== Segment start ==

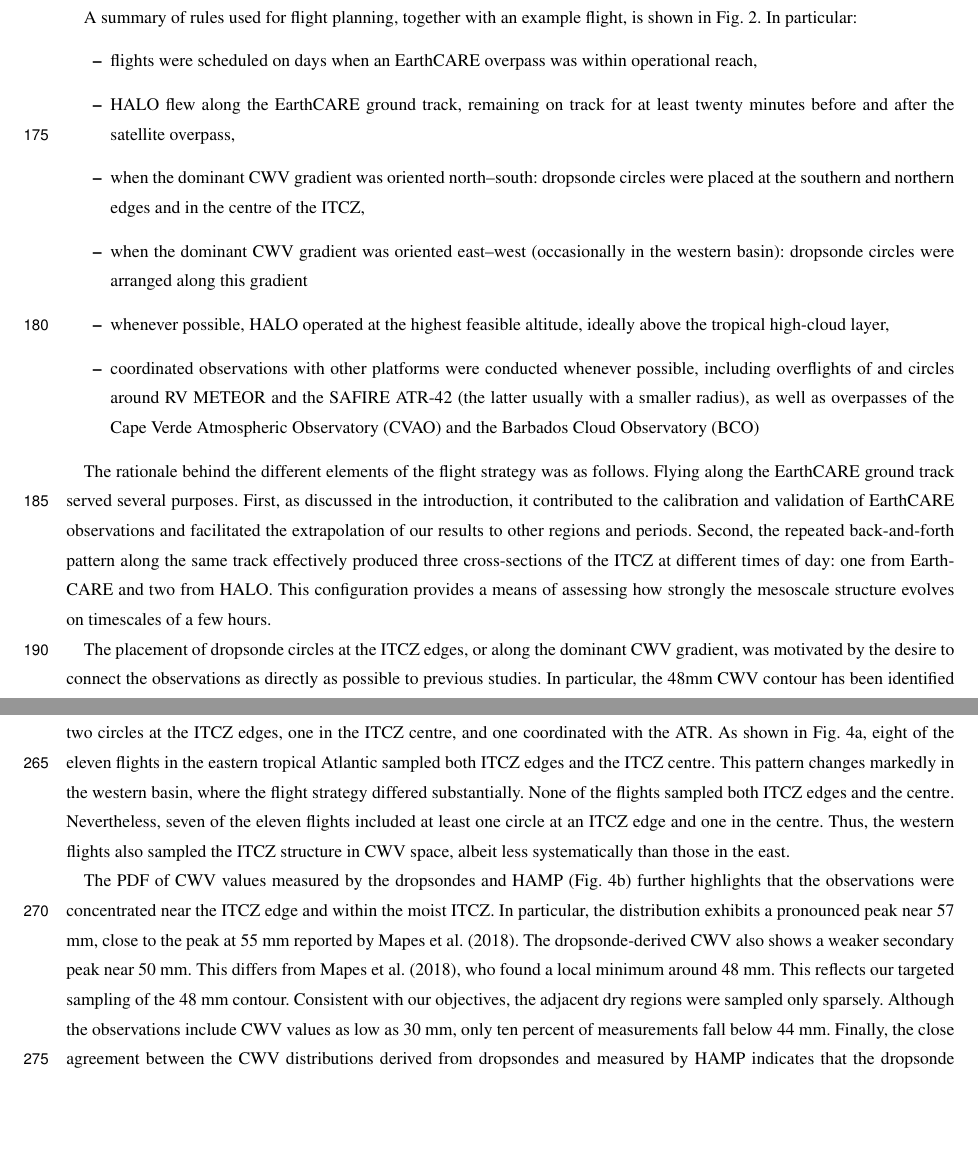
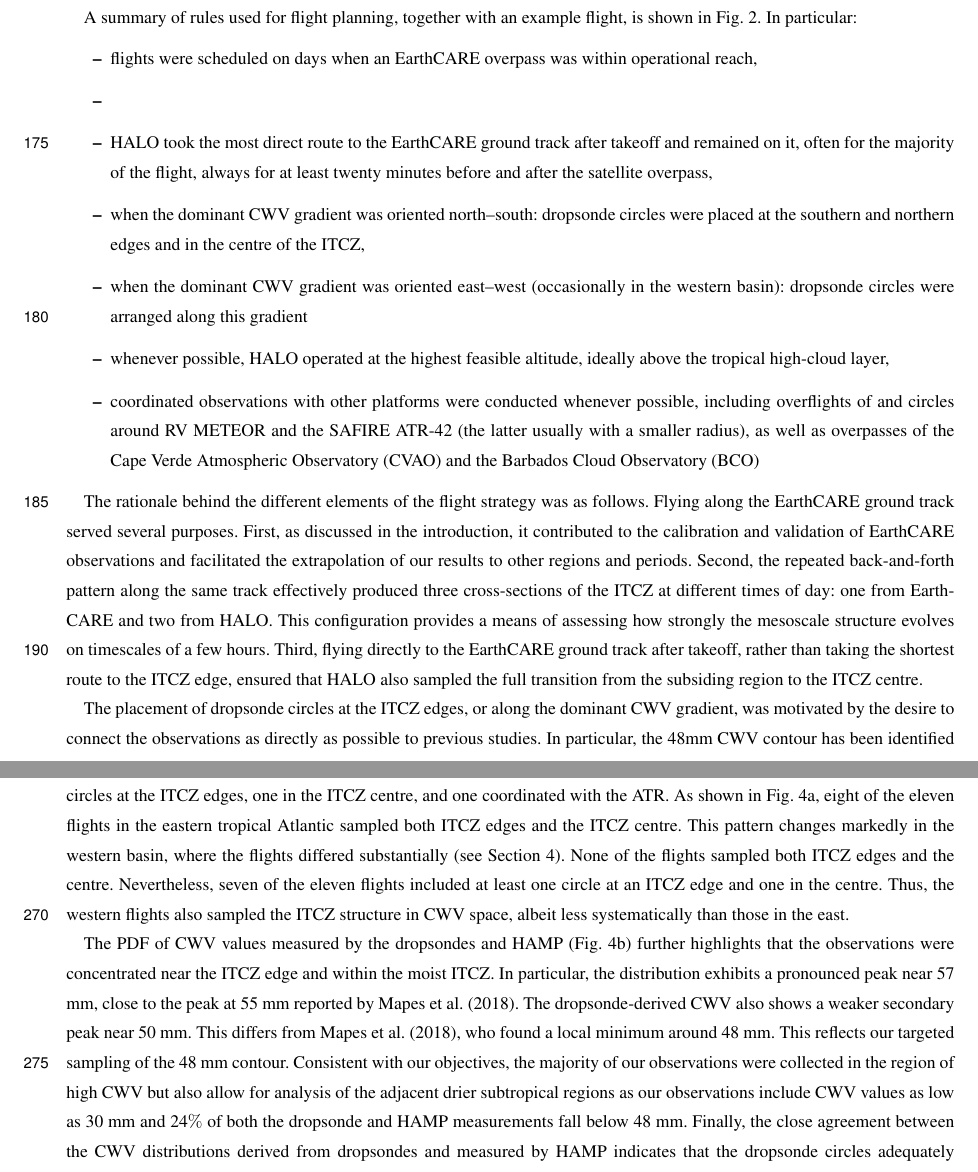
Before and after one commit to JuliaWindmiller1987/percusion, a LaTeX document (overviewPaper.tex): two parts of pages 7 and 13 of 24, joined at a grey line, cut so that both start at the same text, the shorter picture padded with empty space. Compiled offline with pdfLaTeX; a missing font is replaced by an installed copy or a similar font; a LaTeX package or settings file that is missing is left out.

Commit message:
Fixes some smaller problems and includes a better description of the sampling in the subtropics.

```diff
--- a/overviewPaper.tex
+++ b/overviewPaper.tex
@@ -184,7 +184,7 @@ A summary of rules used for flight planning, together with an example flight, is
 In particular:
 \begin{itemize}
 \item flights were scheduled on days when an EarthCARE overpass was within operational reach,
-\item HALO flew along the EarthCARE ground track, remaining on track for at least twenty minutes before and after the satellite overpass,
+\item \item HALO took the most direct route to the EarthCARE ground track after takeoff and remained on it, often for the majority of the flight, always for at least twenty minutes before and after the satellite overpass,
 \item when the dominant CWV gradient was oriented north--south: dropsonde circles were placed at the southern and northern edges and in the centre of the ITCZ,
 \item when the dominant CWV gradient was oriented east--west (occasionally in the western basin): dropsonde circles were arranged along this gradient
 \item whenever possible, HALO operated at the highest feasible altitude, ideally above the tropical high-cloud layer,
@@ -200,7 +200,11 @@ In particular:
 \label{fig:generic_flight_east}
 \end{figure}
 
-The rationale behind the different elements of the flight strategy was as follows. Flying along the EarthCARE ground track served several purposes. First, as discussed in the introduction, it contributed to the calibration and validation of EarthCARE observations and facilitated the extrapolation of our results to other regions and periods. Second, the repeated back-and-forth pattern along the same track effectively produced three cross-sections of the ITCZ at different times of day: one from EarthCARE and two from HALO. This configuration provides a means of assessing how strongly the mesoscale structure evolves on timescales of a few hours.
+The rationale behind the different elements of the flight strategy was as follows. Flying along the EarthCARE ground track served several purposes.
+First, as discussed in the introduction, it contributed to the calibration and validation of EarthCARE observations and facilitated the extrapolation of our results to other regions and periods.
+Second, the repeated back-and-forth pattern along the same track effectively produced three cross-sections of the ITCZ at different times of day: one from EarthCARE and two from HALO.
+This configuration provides a means of assessing how strongly the mesoscale structure evolves on timescales of a few hours.
+Third, flying directly to the EarthCARE ground track after takeoff, rather than taking the shortest route to the ITCZ edge, ensured that HALO also sampled the full transition from the subsiding region to the ITCZ centre.
 
 The placement of dropsonde circles at the ITCZ edges, or along the dominant CWV gradient, was motivated by the desire to connect the observations as directly as possible to previous studies. In particular, the 48mm CWV contour has been identified as a transition between the deep tropics and the surrounding subsiding regions, while edge intensification refers to precipitation maxima occurring preferentially near this boundary. Vertical velocity measurements in these regions therefore enable a direct comparison with the mechanisms discussed by \cite{Mapes2018}, \cite{masunagaMechanismMaintenanceSharp2020}, and \cite{masunagaEdgeIntensificationEastern2023}.
 
@@ -268,9 +272,10 @@ We begin by demonstrating that the research flights sampled the Atlantic ITCZ, i
 
 As described in Section~\ref{sec:campaign_design}, the 48 mm CWV contour was used to guide the placement of dropsonde circles at the edges and within the ITCZ. Figure~\ref{fig:transition}a shows CWV calculated from the dropsondes released in these circles. Of the 89 dropsonde circles that can be used to calculate vertical motion profiles (see above), 45 contain at least one dropsonde with CWV below 48 mm and at least one with CWV above 48 mm, indicating that they sampled the 48 mm contour. Of the remaining 44 circles, 42 contain only dropsondes with CWV values above 48 mm and only two contain exclusively dropsondes with CWV below 48 mm.
 
-A comparison of the CWV ranges sampled during individual flights reveals a clear distinction between flights based in Sal and those based in Barbados. As described above, flights from Sal (all flights before 6 September 2024) typically included two circles at the ITCZ edges, one in the ITCZ centre, and one coordinated with the ATR. As shown in Fig.~\ref{fig:transition}a, eight of the eleven flights in the eastern tropical Atlantic sampled both ITCZ edges and the ITCZ centre. This pattern changes markedly in the western basin, where the flight strategy differed substantially. None of the flights sampled both ITCZ edges and the centre. Nevertheless, seven of the eleven flights included at least one circle at an ITCZ edge and one in the centre. Thus, the western flights also sampled the ITCZ structure in CWV space, albeit less systematically than those in the east.
+A comparison of the CWV ranges sampled during individual flights reveals a clear distinction between flights based in Sal and those based in Barbados. As described above, flights from Sal (all flights before 6 September 2024) typically included two circles at the ITCZ edges, one in the ITCZ centre, and one coordinated with the ATR. As shown in Fig.~\ref{fig:transition}a, eight of the eleven flights in the eastern tropical Atlantic sampled both ITCZ edges and the ITCZ centre. This pattern changes markedly in the western basin, where the flights differed substantially (see Section~\ref{sec:implementation}). None of the flights sampled both ITCZ edges and the centre. Nevertheless, seven of the eleven flights included at least one circle at an ITCZ edge and one in the centre. Thus, the western flights also sampled the ITCZ structure in CWV space, albeit less systematically than those in the east.
 
-The PDF of CWV values measured by the dropsondes and HAMP (Fig.~\ref{fig:transition}b) further highlights that the observations were concentrated near the ITCZ edge and within the moist ITCZ. In particular, the distribution exhibits a pronounced peak near 57 mm, close to the peak at 55 mm reported by \cite{Mapes2018}. The dropsonde-derived CWV also shows a weaker secondary peak near 50 mm. This differs from \cite{Mapes2018}, who found a local minimum around 48 mm. This reflects our targeted sampling of the 48 mm contour. Consistent with our objectives, the adjacent dry regions were sampled only sparsely. Although the observations include CWV values as low as 30 mm, only ten percent of measurements fall below 44 mm. Finally, the close agreement between the CWV distributions derived from dropsondes and measured by HAMP indicates that the dropsonde circles adequately capture the variability observed throughout the flights.
+The PDF of CWV values measured by the dropsondes and HAMP (Fig.~\ref{fig:transition}b) further highlights that the observations were concentrated near the ITCZ edge and within the moist ITCZ. In particular, the distribution exhibits a pronounced peak near 57 mm, close to the peak at 55 mm reported by \cite{Mapes2018}. The dropsonde-derived CWV also shows a weaker secondary peak near 50 mm. This differs from \cite{Mapes2018}, who found a local minimum around 48 mm. This reflects our targeted sampling of the 48 mm contour. Consistent with our objectives, the majority of our observations were collected in the region of high CWV but also allow for analysis of the adjacent drier subtropical regions as our observations include CWV values as low as 30 mm and 24$\%$ of both the dropsonde and HAMP measurements fall below 48~mm.
+Finally, the close agreement between the CWV distributions derived from dropsondes and measured by HAMP indicates that the dropsonde circles adequately capture the variability observed throughout the flights.
 
 In summary, the observations successfully sampled both the moist peak and the edge of the tropical CWV distribution, while including a smaller number of measurements in the adjacent dry regions. Systematic sampling of the moist margins was particularly successful in the eastern basin, while observations in the western basin nevertheless captured much of the transition between dry and moist regions.
 
```
Also changed, not shown: overviewPaper.tex (26 more changed lines), 1 other file.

== Segment end ==

Reproduce the preceding material exactly, skipping pictures.

Before and after one commit to JuliaWindmiller1987/percusion, a LaTeX document (overviewPaper.tex): two parts of pages 7 and 13 of 24, joined at a grey line, cut so that both start at the same text, the shorter picture padded with empty space. Compiled offline with pdfLaTeX; a missing font is replaced by an installed copy or a similar font; a LaTeX package or settings file that is missing is left out.

Commit message:
Fixes some smaller problems and includes a better description of the sampling in the subtropics.

```diff
--- a/overviewPaper.tex
+++ b/overviewPaper.tex
@@ -184,7 +184,7 @@ A summary of rules used for flight planning, together with an example flight, is
 In particular:
 \begin{itemize}
 \item flights were scheduled on days when an EarthCARE overpass was within operational reach,
-\item HALO flew along the EarthCARE ground track, remaining on track for at least twenty minutes before and after the satellite overpass,
+\item \item HALO took the most direct route to the EarthCARE ground track after takeoff and remained on it, often for the majority of the flight, always for at least twenty minutes before and after the satellite overpass,
 \item when the dominant CWV gradient was oriented north--south: dropsonde circles were placed at the southern and northern edges and in the centre of the ITCZ,
 \item when the dominant CWV gradient was oriented east--west (occasionally in the western basin): dropsonde circles were arranged along this gradient
 \item whenever possible, HALO operated at the highest feasible altitude, ideally above the tropical high-cloud layer,
@@ -200,7 +200,11 @@ In particular:
 \label{fig:generic_flight_east}
 \end{figure}
 
-The rationale behind the different elements of the flight strategy was as follows. Flying along the EarthCARE ground track served several purposes. First, as discussed in the introduction, it contributed to the calibration and validation of EarthCARE observations and facilitated the extrapolation of our results to other regions and periods. Second, the repeated back-and-forth pattern along the same track effectively produced three cross-sections of the ITCZ at different times of day: one from EarthCARE and two from HALO. This configuration provides a means of assessing how strongly the mesoscale structure evolves on timescales of a few hours.
+The rationale behind the different elements of the flight strategy was as follows. Flying along the EarthCARE ground track served several purposes.
+First, as discussed in the introduction, it contributed to the calibration and validation of EarthCARE observations and facilitated the extrapolation of our results to other regions and periods.
+Second, the repeated back-and-forth pattern along the same track effectively produced three cross-sections of the ITCZ at different times of day: one from EarthCARE and two from HALO.
+This configuration provides a means of assessing how strongly the mesoscale structure evolves on timescales of a few hours.
+Third, flying directly to the EarthCARE ground track after takeoff, rather than taking the shortest route to the ITCZ edge, ensured that HALO also sampled the full transition from the subsiding region to the ITCZ centre.
 
 The placement of dropsonde circles at the ITCZ edges, or along the dominant CWV gradient, was motivated by the desire to connect the observations as directly as possible to previous studies. In particular, the 48mm CWV contour has been identified as a transition between the deep tropics and the surrounding subsiding regions, while edge intensification refers to precipitation maxima occurring preferentially near this boundary. Vertical velocity measurements in these regions therefore enable a direct comparison with the mechanisms discussed by \cite{Mapes2018}, \cite{masunagaMechanismMaintenanceSharp2020}, and \cite{masunagaEdgeIntensificationEastern2023}.
 
@@ -268,9 +272,10 @@ We begin by demonstrating that the research flights sampled the Atlantic ITCZ, i
 
 As described in Section~\ref{sec:campaign_design}, the 48 mm CWV contour was used to guide the placement of dropsonde circles at the edges and within the ITCZ. Figure~\ref{fig:transition}a shows CWV calculated from the dropsondes released in these circles. Of the 89 dropsonde circles that can be used to calculate vertical motion profiles (see above), 45 contain at least one dropsonde with CWV below 48 mm and at least one with CWV above 48 mm, indicating that they sampled the 48 mm contour. Of the remaining 44 circles, 42 contain only dropsondes with CWV values above 48 mm and only two contain exclusively dropsondes with CWV below 48 mm.
 
-A comparison of the CWV ranges sampled during individual flights reveals a clear distinction between flights based in Sal and those based in Barbados. As described above, flights from Sal (all flights before 6 September 2024) typically included two circles at the ITCZ edges, one in the ITCZ centre, and one coordinated with the ATR. As shown in Fig.~\ref{fig:transition}a, eight of the eleven flights in the eastern tropical Atlantic sampled both ITCZ edges and the ITCZ centre. This pattern changes markedly in the western basin, where the flight strategy differed substantially. None of the flights sampled both ITCZ edges and the centre. Nevertheless, seven of the eleven flights included at least one circle at an ITCZ edge and one in the centre. Thus, the western flights also sampled the ITCZ structure in CWV space, albeit less systematically than those in the east.
+A comparison of the CWV ranges sampled during individual flights reveals a clear distinction between flights based in Sal and those based in Barbados. As described above, flights from Sal (all flights before 6 September 2024) typically included two circles at the ITCZ edges, one in the ITCZ centre, and one coordinated with the ATR. As shown in Fig.~\ref{fig:transition}a, eight of the eleven flights in the eastern tropical Atlantic sampled both ITCZ edges and the ITCZ centre. This pattern changes markedly in the western basin, where the flights differed substantially (see Section~\ref{sec:implementation}). None of the flights sampled both ITCZ edges and the centre. Nevertheless, seven of the eleven flights included at least one circle at an ITCZ edge and one in the centre. Thus, the western flights also sampled the ITCZ structure in CWV space, albeit less systematically than those in the east.
 
-The PDF of CWV values measured by the dropsondes and HAMP (Fig.~\ref{fig:transition}b) further highlights that the observations were concentrated near the ITCZ edge and within the moist ITCZ. In particular, the distribution exhibits a pronounced peak near 57 mm, close to the peak at 55 mm reported by \cite{Mapes2018}. The dropsonde-derived CWV also shows a weaker secondary peak near 50 mm. This differs from \cite{Mapes2018}, who found a local minimum around 48 mm. This reflects our targeted sampling of the 48 mm contour. Consistent with our objectives, the adjacent dry regions were sampled only sparsely. Although the observations include CWV values as low as 30 mm, only ten percent of measurements fall below 44 mm. Finally, the close agreement between the CWV distributions derived from dropsondes and measured by HAMP indicates that the dropsonde circles adequately capture the variability observed throughout the flights.
+The PDF of CWV values measured by the dropsondes and HAMP (Fig.~\ref{fig:transition}b) further highlights that the observations were concentrated near the ITCZ edge and within the moist ITCZ. In particular, the distribution exhibits a pronounced peak near 57 mm, close to the peak at 55 mm reported by \cite{Mapes2018}. The dropsonde-derived CWV also shows a weaker secondary peak near 50 mm. This differs from \cite{Mapes2018}, who found a local minimum around 48 mm. This reflects our targeted sampling of the 48 mm contour. Consistent with our objectives, the majority of our observations were collected in the region of high CWV but also allow for analysis of the adjacent drier subtropical regions as our observations include CWV values as low as 30 mm and 24$\%$ of both the dropsonde and HAMP measurements fall below 48~mm.
+Finally, the close agreement between the CWV distributions derived from dropsondes and measured by HAMP indicates that the dropsonde circles adequately capture the variability observed throughout the flights.
 
 In summary, the observations successfully sampled both the moist peak and the edge of the tropical CWV distribution, while including a smaller number of measurements in the adjacent dry regions. Systematic sampling of the moist margins was particularly successful in the eastern basin, while observations in the western basin nevertheless captured much of the transition between dry and moist regions.
 
```
Also changed, not shown: overviewPaper.tex (26 more changed lines), 1 other file.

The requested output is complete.